Data for the task
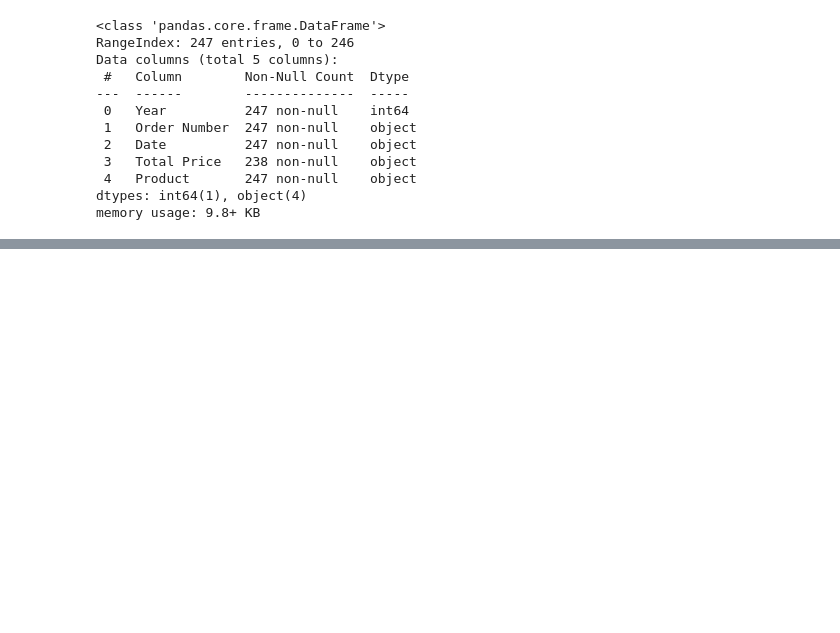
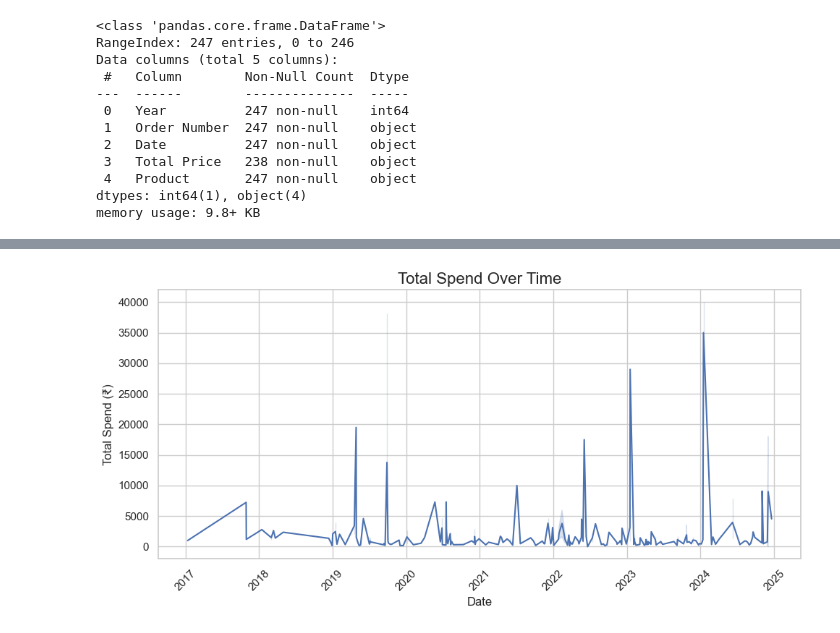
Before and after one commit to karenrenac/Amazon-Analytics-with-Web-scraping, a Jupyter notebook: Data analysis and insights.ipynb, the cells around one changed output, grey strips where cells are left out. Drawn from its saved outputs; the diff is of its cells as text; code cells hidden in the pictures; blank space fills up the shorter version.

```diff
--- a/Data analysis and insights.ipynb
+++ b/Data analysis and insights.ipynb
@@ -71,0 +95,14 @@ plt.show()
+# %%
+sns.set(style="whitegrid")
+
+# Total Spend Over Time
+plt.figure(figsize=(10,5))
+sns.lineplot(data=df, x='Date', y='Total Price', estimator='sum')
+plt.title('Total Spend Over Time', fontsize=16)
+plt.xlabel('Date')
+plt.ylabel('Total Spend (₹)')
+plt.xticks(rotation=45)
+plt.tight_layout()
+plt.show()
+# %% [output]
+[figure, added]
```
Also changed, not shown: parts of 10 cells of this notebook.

Work to be completed
In your copy of the records above, include every line exactly but no pictures.

Exercise output
Before and after one commit to karenrenac/Amazon-Analytics-with-Web-scraping, a Jupyter notebook: Data analysis and insights.ipynb, the cells around one changed output, grey strips where cells are left out. Drawn from its saved outputs; the diff is of its cells as text; code cells hidden in the pictures; blank space fills up the shorter version.

```diff
--- a/Data analysis and insights.ipynb
+++ b/Data analysis and insights.ipynb
@@ -71,0 +95,14 @@ plt.show()
+# %%
+sns.set(style="whitegrid")
+
+# Total Spend Over Time
+plt.figure(figsize=(10,5))
+sns.lineplot(data=df, x='Date', y='Total Price', estimator='sum')
+plt.title('Total Spend Over Time', fontsize=16)
+plt.xlabel('Date')
+plt.ylabel('Total Spend (₹)')
+plt.xticks(rotation=45)
+plt.tight_layout()
+plt.show()
+# %% [output]
+[figure, added]
```
Also changed, not shown: parts of 10 cells of this notebook.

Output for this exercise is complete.